BEGIN PROVIDED DATA
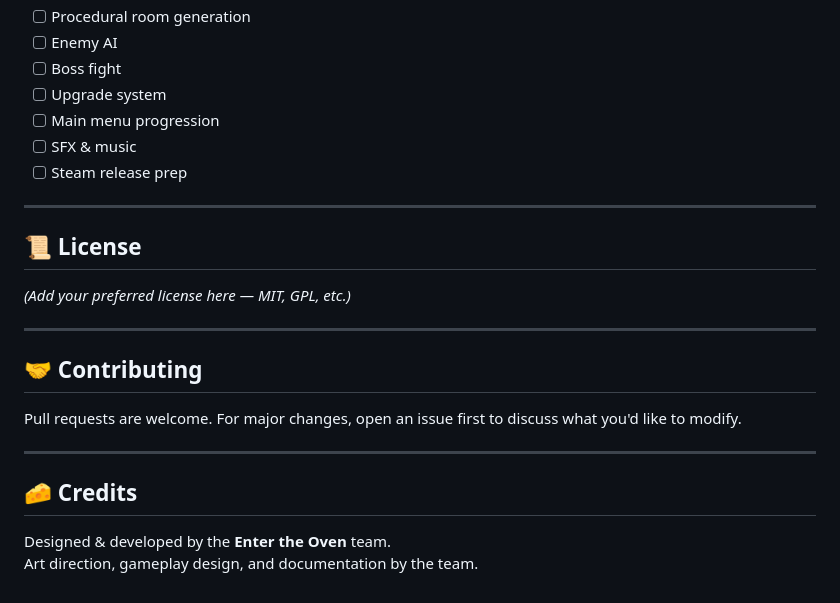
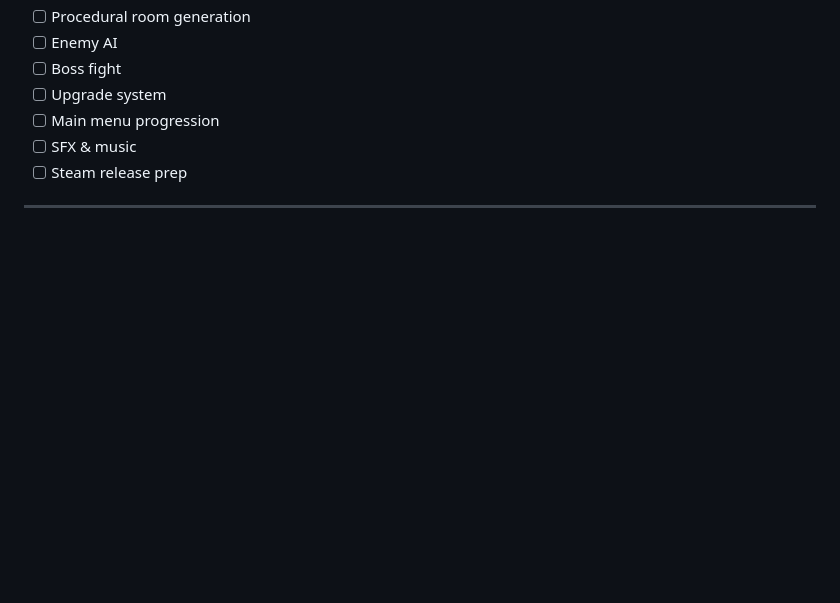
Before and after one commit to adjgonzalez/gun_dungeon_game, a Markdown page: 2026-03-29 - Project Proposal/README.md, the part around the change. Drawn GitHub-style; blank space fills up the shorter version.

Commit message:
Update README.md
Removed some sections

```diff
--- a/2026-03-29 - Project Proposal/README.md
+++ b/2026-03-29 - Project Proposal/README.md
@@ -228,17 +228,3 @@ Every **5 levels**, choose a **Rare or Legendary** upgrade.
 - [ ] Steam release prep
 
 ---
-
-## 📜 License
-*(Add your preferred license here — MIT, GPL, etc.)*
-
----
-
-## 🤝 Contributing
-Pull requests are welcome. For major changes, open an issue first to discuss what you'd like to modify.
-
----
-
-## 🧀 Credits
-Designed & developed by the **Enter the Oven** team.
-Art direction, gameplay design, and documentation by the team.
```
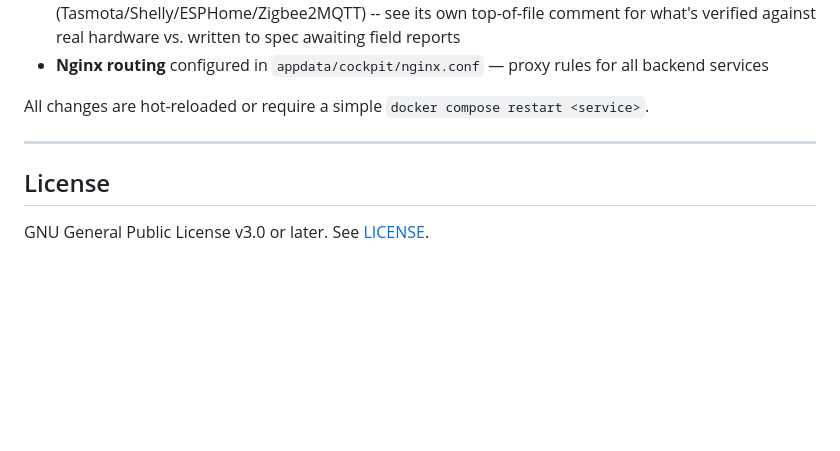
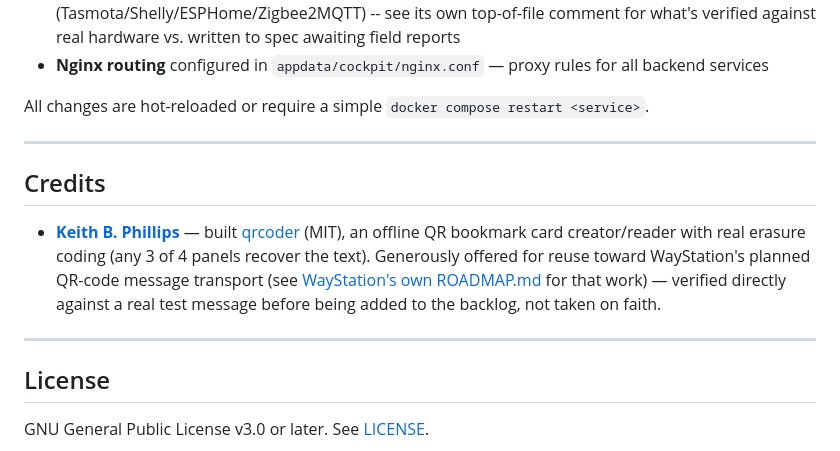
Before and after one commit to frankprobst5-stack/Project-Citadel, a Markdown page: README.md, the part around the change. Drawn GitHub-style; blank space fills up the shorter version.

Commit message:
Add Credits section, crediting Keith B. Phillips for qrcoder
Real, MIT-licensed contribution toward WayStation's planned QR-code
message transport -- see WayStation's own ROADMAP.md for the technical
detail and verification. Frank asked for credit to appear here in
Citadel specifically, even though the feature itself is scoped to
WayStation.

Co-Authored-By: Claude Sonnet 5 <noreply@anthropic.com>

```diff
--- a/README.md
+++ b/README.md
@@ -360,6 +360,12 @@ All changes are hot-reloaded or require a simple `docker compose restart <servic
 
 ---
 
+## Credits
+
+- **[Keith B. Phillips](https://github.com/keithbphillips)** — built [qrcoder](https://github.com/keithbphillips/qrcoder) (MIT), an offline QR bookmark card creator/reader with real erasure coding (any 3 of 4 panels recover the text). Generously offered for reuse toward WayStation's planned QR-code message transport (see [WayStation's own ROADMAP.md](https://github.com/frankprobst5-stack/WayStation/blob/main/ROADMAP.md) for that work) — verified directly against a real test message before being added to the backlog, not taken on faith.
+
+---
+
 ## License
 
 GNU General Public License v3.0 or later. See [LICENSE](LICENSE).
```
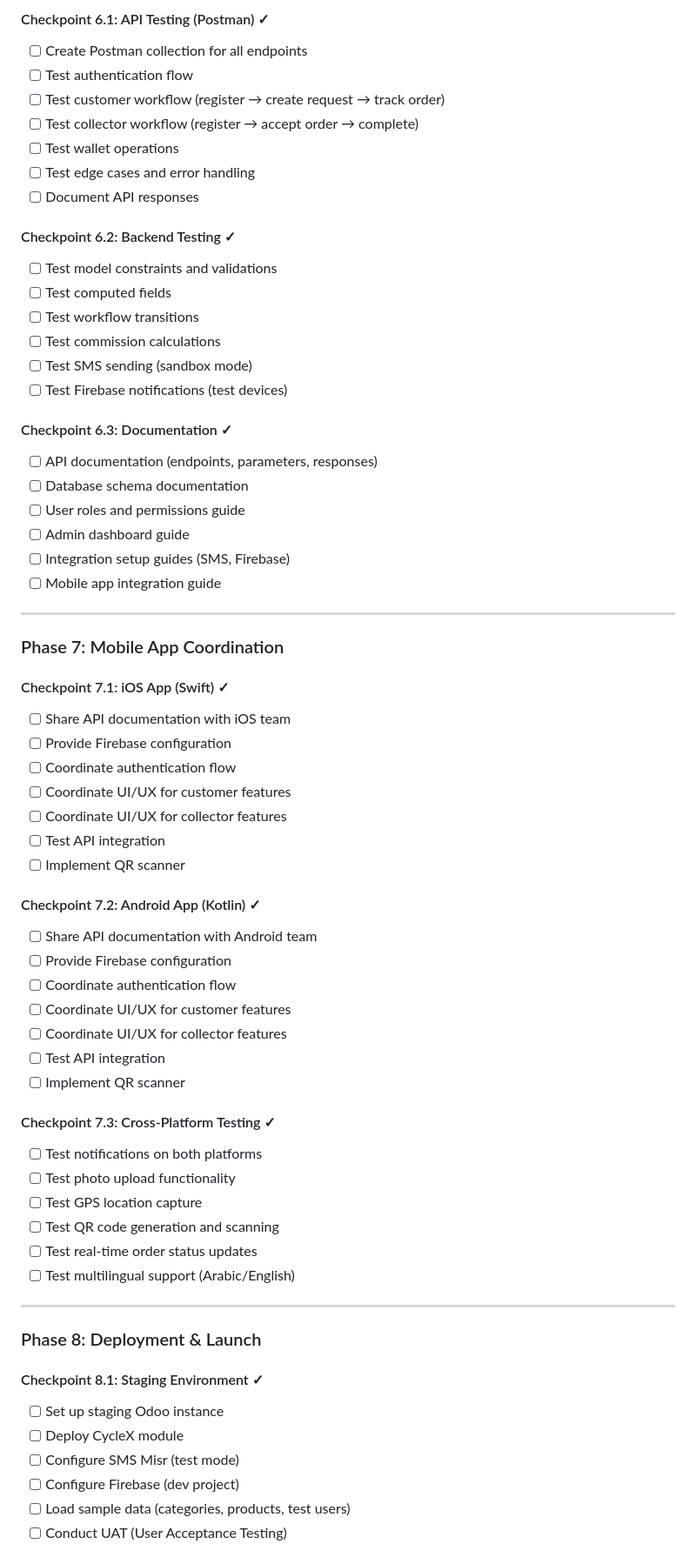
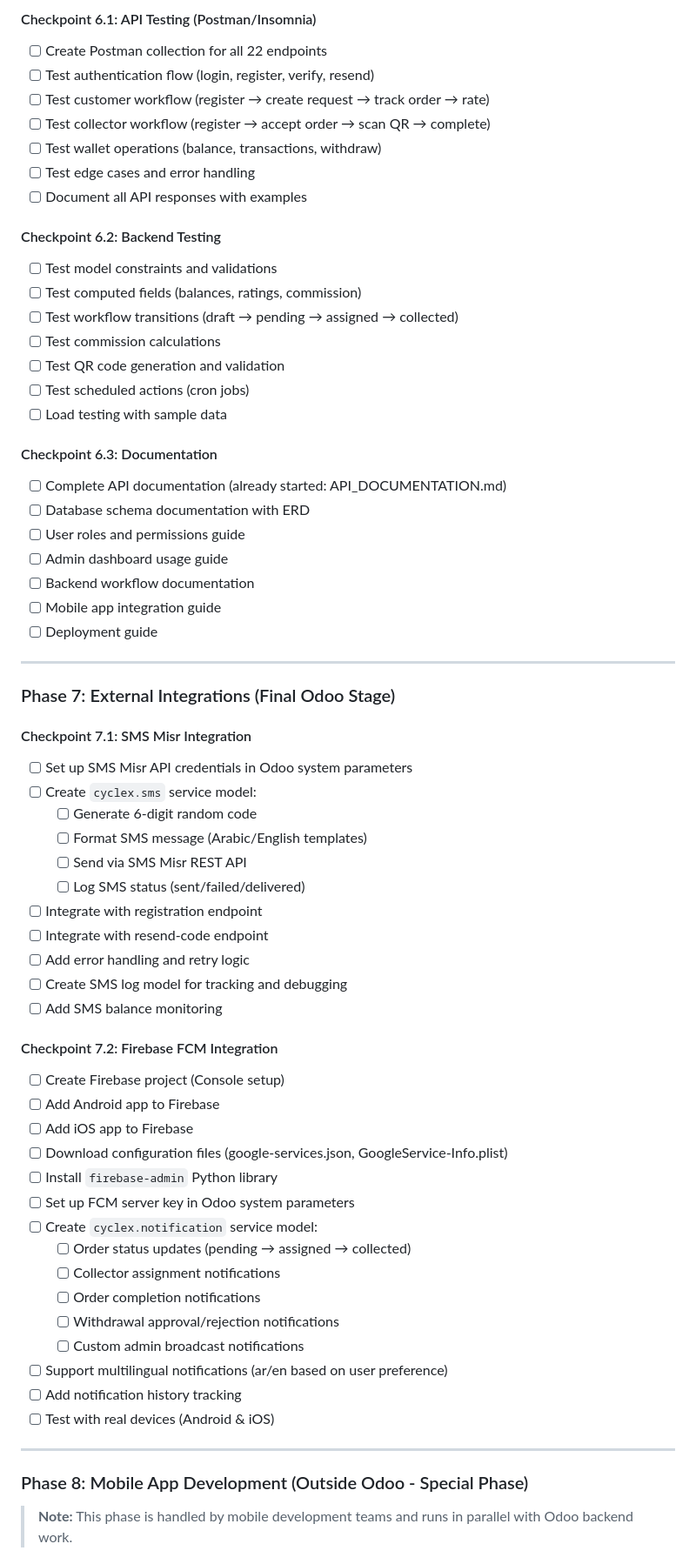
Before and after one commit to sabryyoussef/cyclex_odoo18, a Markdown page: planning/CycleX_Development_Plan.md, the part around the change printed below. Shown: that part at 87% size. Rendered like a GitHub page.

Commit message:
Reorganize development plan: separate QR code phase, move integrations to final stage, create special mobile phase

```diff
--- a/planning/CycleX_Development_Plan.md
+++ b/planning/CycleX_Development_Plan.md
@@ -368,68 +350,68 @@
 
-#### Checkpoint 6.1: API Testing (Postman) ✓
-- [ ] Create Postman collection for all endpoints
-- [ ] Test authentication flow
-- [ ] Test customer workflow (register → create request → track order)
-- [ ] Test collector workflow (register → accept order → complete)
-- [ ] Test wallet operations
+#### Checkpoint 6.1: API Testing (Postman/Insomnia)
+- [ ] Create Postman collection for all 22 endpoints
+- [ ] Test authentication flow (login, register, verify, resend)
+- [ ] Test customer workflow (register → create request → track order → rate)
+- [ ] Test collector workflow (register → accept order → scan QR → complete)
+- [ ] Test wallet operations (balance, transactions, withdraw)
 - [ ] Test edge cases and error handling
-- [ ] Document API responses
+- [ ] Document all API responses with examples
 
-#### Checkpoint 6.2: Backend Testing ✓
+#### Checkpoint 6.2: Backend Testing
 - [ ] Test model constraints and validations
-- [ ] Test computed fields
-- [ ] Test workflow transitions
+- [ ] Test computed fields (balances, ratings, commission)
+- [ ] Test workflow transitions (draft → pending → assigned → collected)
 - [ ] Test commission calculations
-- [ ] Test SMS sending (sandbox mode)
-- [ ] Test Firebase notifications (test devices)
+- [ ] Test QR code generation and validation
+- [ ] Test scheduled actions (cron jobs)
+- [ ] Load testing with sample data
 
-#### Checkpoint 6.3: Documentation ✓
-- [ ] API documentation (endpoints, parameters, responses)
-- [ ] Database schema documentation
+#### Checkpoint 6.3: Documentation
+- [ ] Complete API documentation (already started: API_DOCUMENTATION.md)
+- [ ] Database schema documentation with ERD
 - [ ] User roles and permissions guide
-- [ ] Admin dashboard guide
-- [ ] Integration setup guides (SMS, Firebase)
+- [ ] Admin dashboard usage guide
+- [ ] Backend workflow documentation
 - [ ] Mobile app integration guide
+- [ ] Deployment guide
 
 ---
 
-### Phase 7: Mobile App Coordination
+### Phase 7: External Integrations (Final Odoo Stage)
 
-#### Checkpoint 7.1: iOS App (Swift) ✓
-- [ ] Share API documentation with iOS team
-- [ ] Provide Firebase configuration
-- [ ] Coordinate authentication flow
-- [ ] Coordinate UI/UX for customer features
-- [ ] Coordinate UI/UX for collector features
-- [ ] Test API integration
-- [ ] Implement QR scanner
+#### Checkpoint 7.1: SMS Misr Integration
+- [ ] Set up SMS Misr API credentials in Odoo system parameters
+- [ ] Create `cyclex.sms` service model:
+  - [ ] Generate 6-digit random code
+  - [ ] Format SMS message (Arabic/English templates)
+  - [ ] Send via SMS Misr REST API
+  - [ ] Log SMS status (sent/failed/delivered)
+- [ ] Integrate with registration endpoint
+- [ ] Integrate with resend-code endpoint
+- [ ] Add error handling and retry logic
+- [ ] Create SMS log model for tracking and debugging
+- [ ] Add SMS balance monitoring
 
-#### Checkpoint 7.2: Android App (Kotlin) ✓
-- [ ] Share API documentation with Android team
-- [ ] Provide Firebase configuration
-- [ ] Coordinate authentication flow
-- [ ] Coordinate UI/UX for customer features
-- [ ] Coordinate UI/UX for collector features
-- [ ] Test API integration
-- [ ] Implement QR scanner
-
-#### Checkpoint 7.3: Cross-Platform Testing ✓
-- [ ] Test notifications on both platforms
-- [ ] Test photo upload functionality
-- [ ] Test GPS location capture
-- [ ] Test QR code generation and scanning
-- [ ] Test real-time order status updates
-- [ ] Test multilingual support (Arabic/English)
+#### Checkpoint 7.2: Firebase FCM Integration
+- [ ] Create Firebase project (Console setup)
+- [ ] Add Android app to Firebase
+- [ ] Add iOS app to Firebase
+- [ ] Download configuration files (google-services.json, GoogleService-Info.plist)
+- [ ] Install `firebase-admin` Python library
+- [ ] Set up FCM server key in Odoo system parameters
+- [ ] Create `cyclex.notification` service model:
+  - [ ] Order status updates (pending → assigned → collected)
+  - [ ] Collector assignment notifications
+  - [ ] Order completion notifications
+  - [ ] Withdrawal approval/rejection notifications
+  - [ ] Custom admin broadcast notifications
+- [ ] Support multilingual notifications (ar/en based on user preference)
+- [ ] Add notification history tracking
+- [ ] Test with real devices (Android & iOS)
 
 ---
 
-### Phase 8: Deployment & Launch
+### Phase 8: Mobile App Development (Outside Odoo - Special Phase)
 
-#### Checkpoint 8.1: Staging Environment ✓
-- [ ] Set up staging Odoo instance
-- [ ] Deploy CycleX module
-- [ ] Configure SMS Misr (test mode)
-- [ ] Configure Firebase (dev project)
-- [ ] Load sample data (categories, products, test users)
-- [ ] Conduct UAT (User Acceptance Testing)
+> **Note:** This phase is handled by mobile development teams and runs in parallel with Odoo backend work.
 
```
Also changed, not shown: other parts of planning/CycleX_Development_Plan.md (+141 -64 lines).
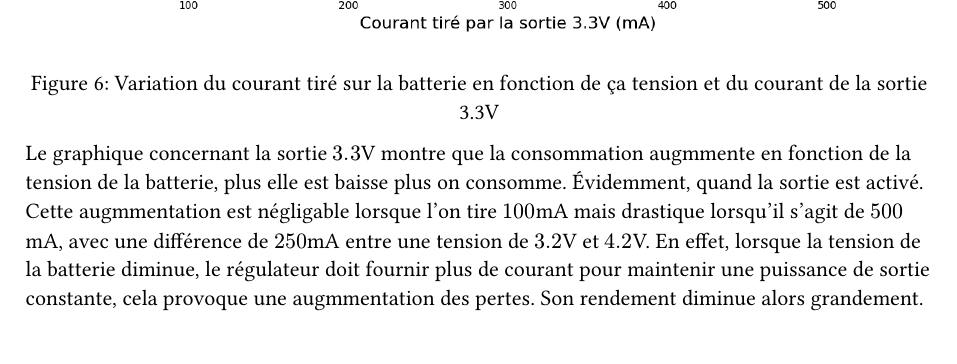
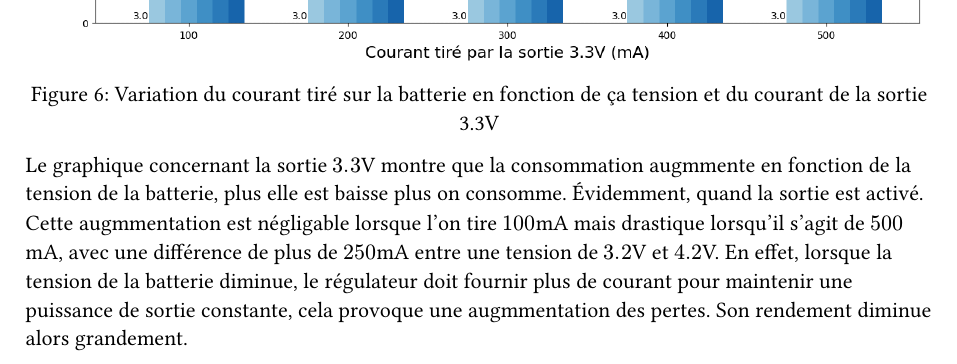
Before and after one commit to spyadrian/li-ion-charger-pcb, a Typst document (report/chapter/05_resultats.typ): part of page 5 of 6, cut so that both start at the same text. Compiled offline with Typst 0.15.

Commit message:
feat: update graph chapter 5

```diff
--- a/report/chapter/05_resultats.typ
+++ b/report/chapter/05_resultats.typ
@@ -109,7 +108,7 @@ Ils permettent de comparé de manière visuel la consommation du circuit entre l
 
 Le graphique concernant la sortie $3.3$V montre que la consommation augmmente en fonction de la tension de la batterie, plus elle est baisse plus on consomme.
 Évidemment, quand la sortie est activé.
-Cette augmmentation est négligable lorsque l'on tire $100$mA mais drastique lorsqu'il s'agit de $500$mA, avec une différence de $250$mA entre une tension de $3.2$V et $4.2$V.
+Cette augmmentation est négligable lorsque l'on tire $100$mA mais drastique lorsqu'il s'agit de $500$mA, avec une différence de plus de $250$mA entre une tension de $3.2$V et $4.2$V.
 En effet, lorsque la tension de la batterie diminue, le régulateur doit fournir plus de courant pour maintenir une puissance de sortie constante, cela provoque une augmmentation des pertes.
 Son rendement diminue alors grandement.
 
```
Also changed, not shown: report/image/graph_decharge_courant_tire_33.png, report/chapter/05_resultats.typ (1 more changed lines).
END PROVIDED DATA
*EXERCISE DIRECTIONS*
Lines that include the word "planning" are to be extracted from the data above.

*EXERCISE RESPONSE*
Before and after one commit to sabryyoussef/cyclex_odoo18, a Markdown page: planning/CycleX_Development_Plan.md, the part around the change printed below. Shown: that part at 87% size. Rendered like a GitHub page.
--- a/planning/CycleX_Development_Plan.md
+++ b/planning/CycleX_Development_Plan.md
Also changed, not shown: other parts of planning/CycleX_Development_Plan.md (+141 -64 lines).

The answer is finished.